On the surface, local bachelor Ethan Richards may seem like a run-of-the-mill straight guy, thanks to his love of football and video games, and his questionable past with a fraternity affiliation. But at his core, Richards is a champion of LGBTQ+ rights and has moved mountains for the community through his brave actions.
Richards, who has been unattached for most of his adult life, plays the field liberally and hooks up with different people on a regular basis. But he does put one important limitation on his own sexual satisfaction. Richards only achieves orgasm when he’s positive that the other person involved knows their basic Hollywood lineage. Specifically, they must be aware of a genealogical fact that is patently obvious to many members of the queer community.
“In order for me to climax, I have to know that the other person knows Liza Minelli is Judy Garland’s daughter.”
Said Richards’ childhood friend Chase, “Ethan has really gone above and beyond for the cause, and his service has not gone unnoticed. When I came out to Ethan in ninth grade, his support for me never faltered, not once.” Chase is not surprised, therefore, to hear how Ethan goes out of his way to make sure the people he’s hooking up with are strong allies as well.

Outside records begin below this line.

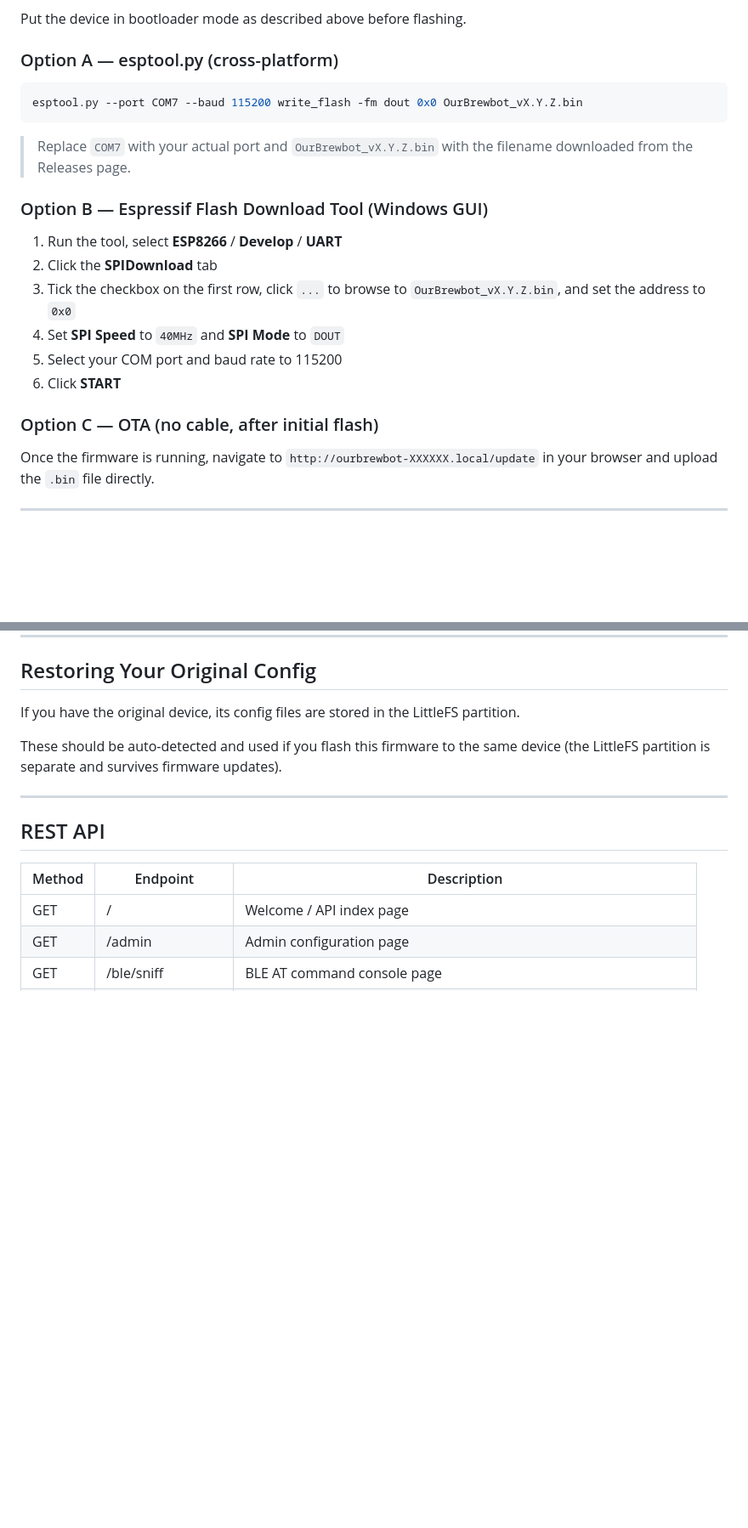
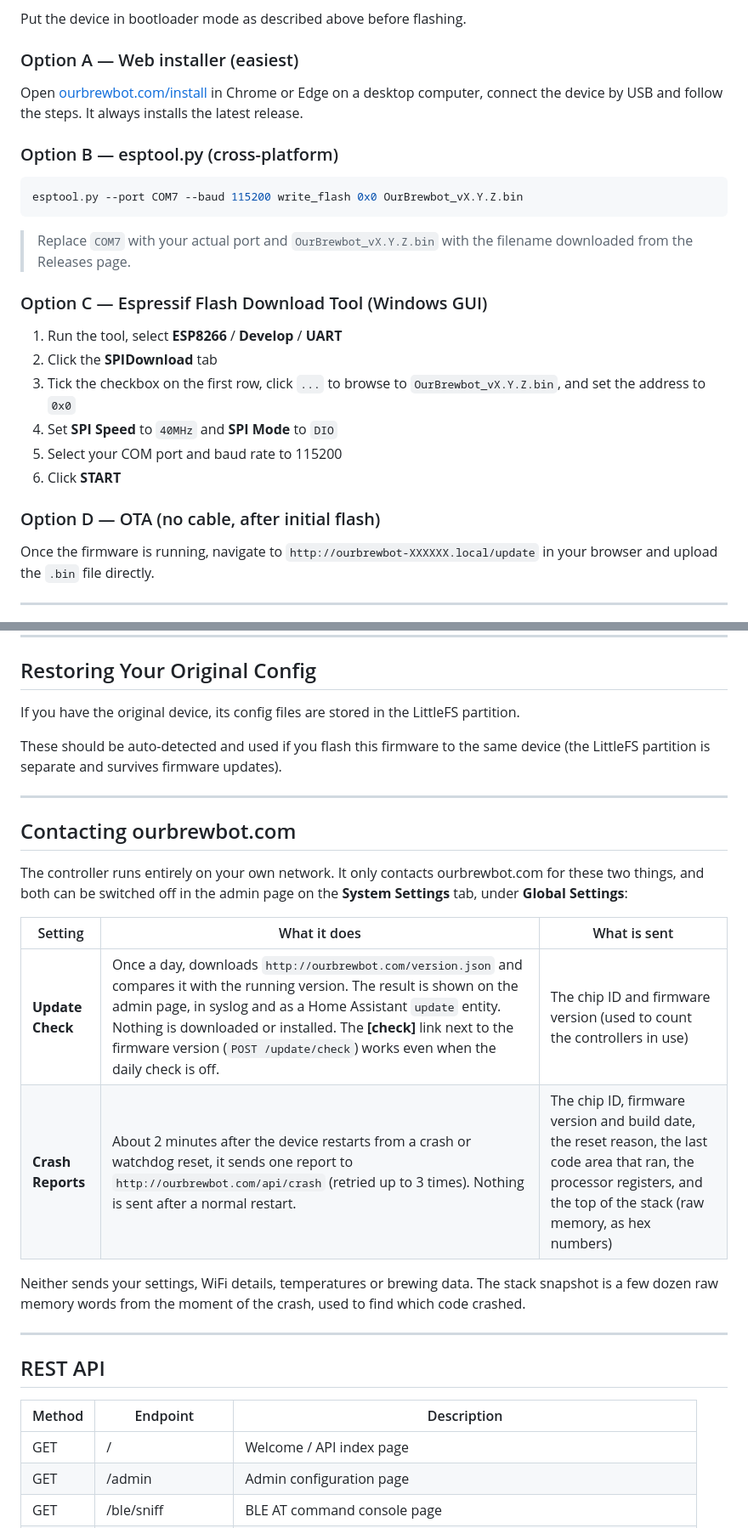
Before and after one commit to scardus/OurBrewbot, a Markdown page: README.md, 2 parts joined by grey strips. Shown at 85% size. Rendered like a GitHub page; blank space fills up the shorter version.

````diff
--- a/README.md
+++ b/README.md
@@ -130,24 +135,28 @@ Pre-built binaries are attached to each release on the [GitHub Releases](../../r
 
 Put the device in bootloader mode as described above before flashing.
 
-### Option A — esptool.py (cross-platform)
+### Option A — Web installer (easiest)
+
+Open [ourbrewbot.com/install](https://ourbrewbot.com/install) in Chrome or Edge on a desktop computer, connect the device by USB and follow the steps. It always installs the latest release.
+
+### Option B — esptool.py (cross-platform)
 
 ```bash
-esptool.py --port COM7 --baud 115200 write_flash -fm dout 0x0 OurBrewbot_vX.Y.Z.bin
+esptool.py --port COM7 --baud 115200 write_flash 0x0 OurBrewbot_vX.Y.Z.bin
 ```
 
 > Replace `COM7` with your actual port and `OurBrewbot_vX.Y.Z.bin` with the filename downloaded from the Releases page.
 
-### Option B — Espressif Flash Download Tool (Windows GUI)
+### Option C — Espressif Flash Download Tool (Windows GUI)
 
 1. Run the tool, select **ESP8266** / **Develop** / **UART**
 2. Click the **SPIDownload** tab
 3. Tick the checkbox on the first row, click `...` to browse to `OurBrewbot_vX.Y.Z.bin`, and set the address to `0x0`
-4. Set **SPI Speed** to `40MHz` and **SPI Mode** to `DOUT`
+4. Set **SPI Speed** to `40MHz` and **SPI Mode** to `DIO`
 5. Select your COM port and baud rate to 115200
 6. Click **START**
 
-### Option C — OTA (no cable, after initial flash)
+### Option D — OTA (no cable, after initial flash)
 
 Once the firmware is running, navigate to `http://ourbrewbot-XXXXXX.local/update` in your browser and upload the `.bin` file directly.
 
@@ -170,6 +179,19 @@ LittleFS partition.
 
 These should be auto-detected and used if you flash this firmware to the same device
 (the LittleFS partition is separate and survives firmware updates).
+
+---
+
+## Contacting ourbrewbot.com
+
+The controller runs entirely on your own network. It only contacts ourbrewbot.com for these two things, and both can be switched off in the admin page on the **System Settings** tab, under **Global Settings**:
+
+| Setting | What it does | What is sent |
+|---------|--------------|--------------|
+| **Update Check** | Once a day, downloads `http://ourbrewbot.com/version.json` and compares it with the running version. The result is shown on the admin page, in syslog and as a Home Assistant `update` entity. Nothing is downloaded or installed. The **[check]** link next to the firmware version (`POST /update/check`) works even when the daily check is off. | The chip ID and firmware version (used to count the controllers in use) |
+| **Crash Reports** | About 2 minutes after the device restarts from a crash or watchdog reset, it sends one report to `http://ourbrewbot.com/api/crash` (retried up to 3 times). Nothing is sent after a normal restart. | The chip ID, firmware version and build date, the reset reason, the last code area that ran, the processor registers, and the top of the stack (raw memory, as hex numbers) |
+
+Neither sends your settings, WiFi details, temperatures or brewing data. The stack snapshot is a few dozen raw memory words from the moment of the crash, used to find which code crashed.
 
 ---
 
````
Also changed, not shown: other parts of README.md (+14 -1 lines).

Always eager to engage in fun, healthy, consensual sex, when Richards is hooking up with somebody, he maintains constant verbal communication. He makes a habit of asking his partners “Is this okay?” at regular intervals and only moves forward if he receives an enthusiastic affirmative response. Then, in the heat of the moment, he culminates each experience by popping the question: “Who is Liza Minelli’s mom?”
“I try to keep it hot by whispering in their ear, but yeah, I just straight up ask them without any context. Most people don’t mind the little pop quiz, because the factoid is super common knowledge. At least, it should be,” said Richards.
Though Richards hasn’t kept a log of people’s responses, he estimates that about 95% of his sexual encounters have been able to proceed as normal, because the women involved knew who Liza Minelli’s mom was. Good for them!
Richards recalls one particularly disturbing occasion, however, where it became evident that not only did the woman not know the answer, but once she was told the correct response was “Judy Garland,” her eyes did not indicate an ounce of recognition. Ethan concludes that she altogether didn’t know who Judy Garland was. In that moment, he felt hurt and confused. At the same time, he knew that moments like this were precisely why he had this question on hand as a precaution.
“I thanked her for a nice evening, but asked her to leave right away.” Ever the gentleman, Richards paid for her Lyft home, even though he wanted nothing to do with her from that point on.
“I’m not a hero,” insists Richards. “In the grand scheme of things, a lot of things in life are more important than sex.” Richards knows where his priorities lie, and for Richard, his priorities include that single piece of trivia—and, by association, his alliance with the entire queer community.